Start of Raw data

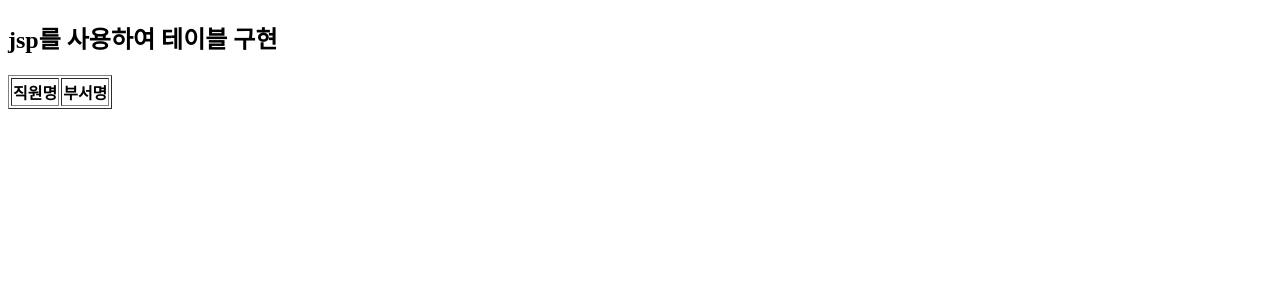
Repository: sieoh/2024html-
Page: http://localhost/jspweb_07/forstat_ex.jsp
An editor plug-in stored every save of this project. The page is shown before and after the next save, followed by the edit.
The browser window is 1280 px wide. The pictures show the whole page.
The page is served by Tomcat 9. Other server files are loaded and not shown.

Above is the page before, as saved 2024-01-11 00:56:40.

### workspace_sts/jspweb_07/src/main/webapp/forstat_ex.jsp
<%@ page import="java.util.*"%>
<%@ page language="java" contentType="text/html; charset=UTF-8"
    pageEncoding="UTF-8"%>
<!DOCTYPE html>
<html>
<head>
<meta charset="UTF-8">
<title>Insert title here</title>
</head>
<body>
	<h2>jsp를 사용하여 테이블 구현</h2>
	<%
		ArrayList<String> name = new ArrayList<String>();
      	name.add("김상완");
      	name.add("배승재");
      	name.add("승지우");
      	ArrayList<String> departName = new ArrayList<String>();
      	departName.add("기획팀");
      	departName.add("개발팀");
      	departName.add("보안팀");

		out.println("<table border='1'>");
		out.println("<tr>");
		out.println("<th>직원명</th>");
		out.println("<th>부서명</th>");
		out.println("</tr>");


		out.println("<table>");
	%>
</body>
</html>

After the next save:
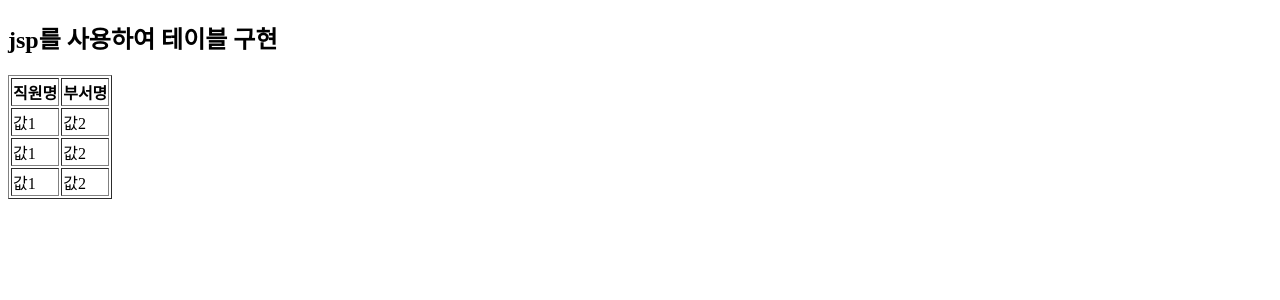
Saved 10 min 47 s later.
--- a/workspace_sts/jspweb_07/src/main/webapp/forstat_ex.jsp
+++ b/workspace_sts/jspweb_07/src/main/webapp/forstat_ex.jsp
@@ -25,6 +25,12 @@
 		out.println("<th>부서명</th>");
 		out.println("</tr>");
 
+		for(int i=0;i<name.size();i++) {
+			out.println("<tr>");
+			out.println("<td>값1</td>");
+			out.println("<td>값2</td>");
+			out.println("</tr>");
+		}
 
 		out.println("<table>");
 	%>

End of Raw data

How many lines in the records above hold the string "webapp"? Only the number is wanted.

# Finished exercise:
3